Records shown —
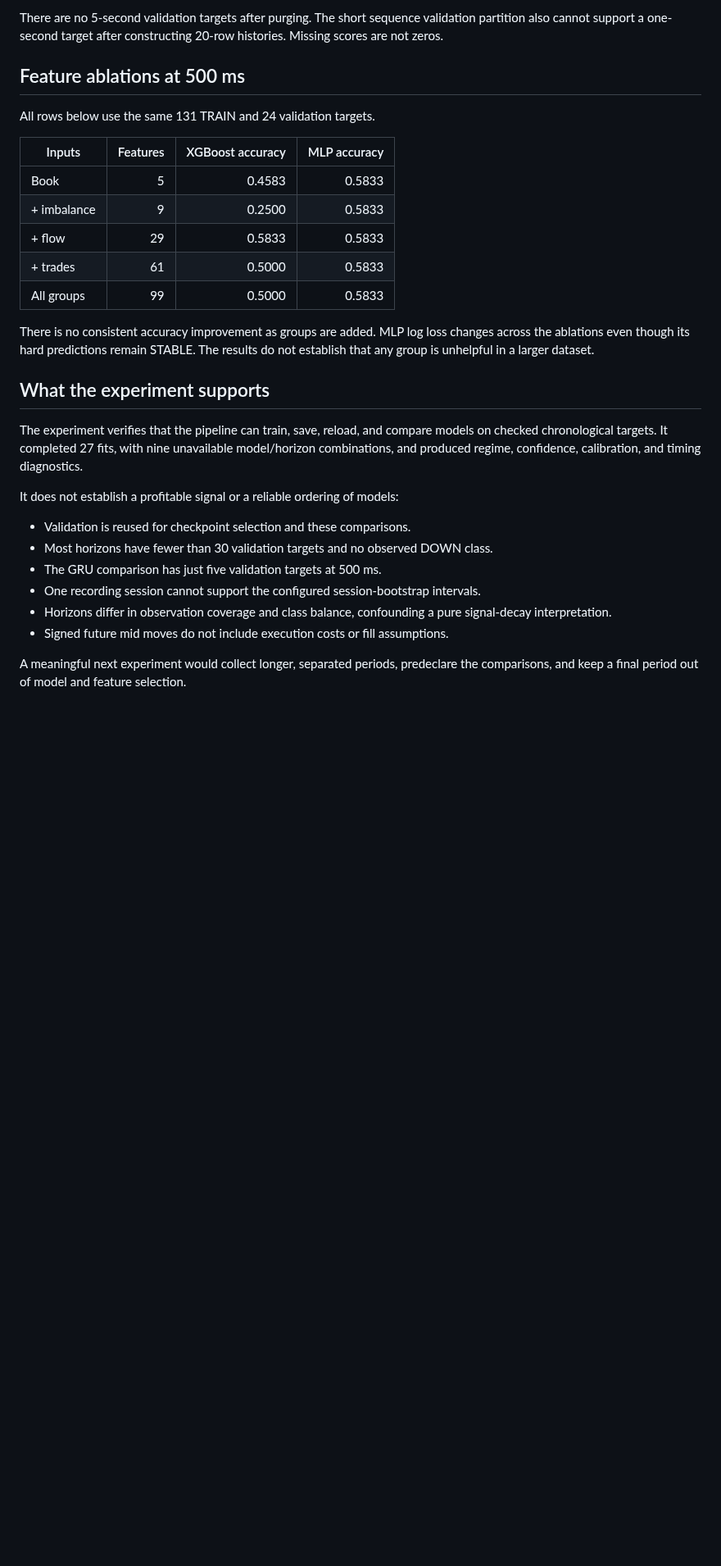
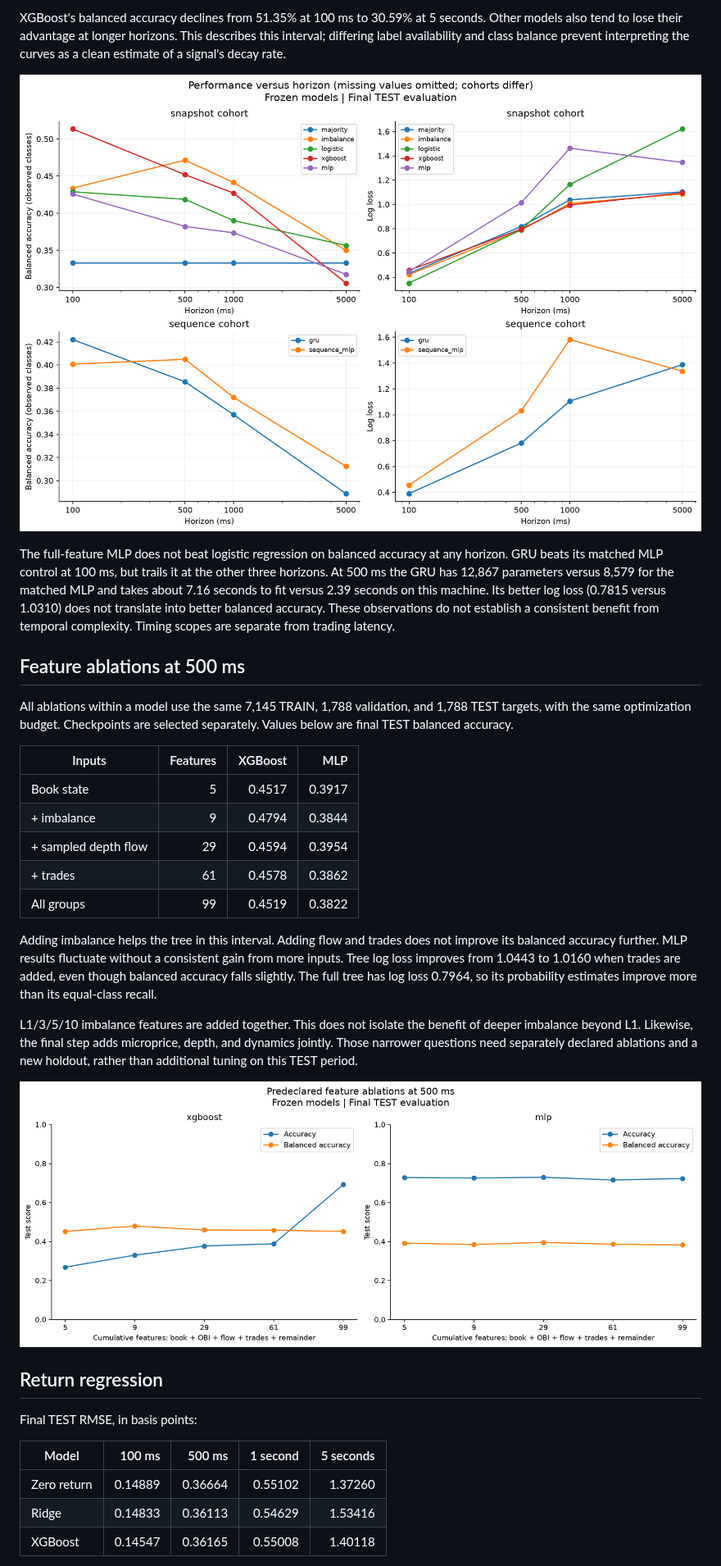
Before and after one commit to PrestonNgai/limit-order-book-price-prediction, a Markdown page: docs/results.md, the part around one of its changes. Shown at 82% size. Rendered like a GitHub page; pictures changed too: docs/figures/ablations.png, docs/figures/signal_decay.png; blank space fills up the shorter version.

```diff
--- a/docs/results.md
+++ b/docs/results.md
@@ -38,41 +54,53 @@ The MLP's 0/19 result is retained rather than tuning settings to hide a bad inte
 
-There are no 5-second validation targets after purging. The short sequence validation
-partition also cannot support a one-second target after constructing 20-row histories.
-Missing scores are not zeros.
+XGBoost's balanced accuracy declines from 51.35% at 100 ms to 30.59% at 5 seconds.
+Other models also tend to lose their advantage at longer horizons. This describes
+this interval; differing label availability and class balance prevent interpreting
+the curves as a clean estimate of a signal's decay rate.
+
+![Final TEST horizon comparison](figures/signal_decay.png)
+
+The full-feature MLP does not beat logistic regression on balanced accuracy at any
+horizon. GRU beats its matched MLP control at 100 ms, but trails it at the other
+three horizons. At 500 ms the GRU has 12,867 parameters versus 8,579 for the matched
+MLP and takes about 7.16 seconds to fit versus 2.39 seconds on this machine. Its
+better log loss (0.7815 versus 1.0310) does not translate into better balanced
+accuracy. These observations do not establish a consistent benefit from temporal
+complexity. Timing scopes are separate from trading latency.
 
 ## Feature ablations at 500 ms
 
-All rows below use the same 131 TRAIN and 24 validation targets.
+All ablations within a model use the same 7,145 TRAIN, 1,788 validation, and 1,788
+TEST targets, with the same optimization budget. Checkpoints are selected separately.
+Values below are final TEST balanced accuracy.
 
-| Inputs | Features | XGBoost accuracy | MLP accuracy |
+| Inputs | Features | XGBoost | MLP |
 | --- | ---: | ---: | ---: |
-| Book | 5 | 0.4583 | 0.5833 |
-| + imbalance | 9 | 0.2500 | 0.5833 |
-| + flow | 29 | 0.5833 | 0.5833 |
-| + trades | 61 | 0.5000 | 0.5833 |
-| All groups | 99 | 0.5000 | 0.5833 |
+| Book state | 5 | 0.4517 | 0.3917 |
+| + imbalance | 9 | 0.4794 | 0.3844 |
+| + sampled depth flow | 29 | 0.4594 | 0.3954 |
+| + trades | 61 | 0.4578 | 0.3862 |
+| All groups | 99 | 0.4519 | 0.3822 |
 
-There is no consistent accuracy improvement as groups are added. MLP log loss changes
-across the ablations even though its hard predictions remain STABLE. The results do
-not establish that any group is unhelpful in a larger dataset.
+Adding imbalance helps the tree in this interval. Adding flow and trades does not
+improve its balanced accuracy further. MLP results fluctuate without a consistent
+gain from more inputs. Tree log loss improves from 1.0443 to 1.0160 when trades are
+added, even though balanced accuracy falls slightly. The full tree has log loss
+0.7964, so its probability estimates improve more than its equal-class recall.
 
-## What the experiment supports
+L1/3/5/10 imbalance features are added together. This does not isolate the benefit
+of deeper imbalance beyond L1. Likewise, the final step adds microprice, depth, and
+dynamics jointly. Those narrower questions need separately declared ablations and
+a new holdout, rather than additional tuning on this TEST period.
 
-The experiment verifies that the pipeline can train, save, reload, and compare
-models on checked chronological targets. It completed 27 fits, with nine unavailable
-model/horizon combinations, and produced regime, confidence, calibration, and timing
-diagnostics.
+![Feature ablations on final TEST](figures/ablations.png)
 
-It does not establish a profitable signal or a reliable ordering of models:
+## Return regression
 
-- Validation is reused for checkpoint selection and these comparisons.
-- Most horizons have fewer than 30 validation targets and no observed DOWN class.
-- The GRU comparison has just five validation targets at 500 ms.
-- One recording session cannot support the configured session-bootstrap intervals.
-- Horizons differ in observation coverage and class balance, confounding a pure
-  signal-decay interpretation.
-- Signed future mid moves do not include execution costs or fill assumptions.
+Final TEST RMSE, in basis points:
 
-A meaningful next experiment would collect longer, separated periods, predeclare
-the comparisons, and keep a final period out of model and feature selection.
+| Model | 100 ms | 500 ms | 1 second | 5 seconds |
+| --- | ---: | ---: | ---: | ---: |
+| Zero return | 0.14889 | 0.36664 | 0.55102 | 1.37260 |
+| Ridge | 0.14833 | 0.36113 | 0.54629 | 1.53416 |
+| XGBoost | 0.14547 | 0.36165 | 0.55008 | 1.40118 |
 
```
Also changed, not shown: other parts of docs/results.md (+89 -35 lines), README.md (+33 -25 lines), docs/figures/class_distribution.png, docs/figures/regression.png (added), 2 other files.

Exercise aim — Report every line of the data above that contains the string "targets" by copying it in full.

Task solution —
-There are no 5-second validation targets after purging. The short sequence validation
-All rows below use the same 131 TRAIN and 24 validation targets.
+TEST targets, with the same optimization budget. Checkpoints are selected separately.
-models on checked chronological targets. It completed 27 fits, with nine unavailable
-- Most horizons have fewer than 30 validation targets and no observed DOWN class.
-- The GRU comparison has just five validation targets at 500 ms.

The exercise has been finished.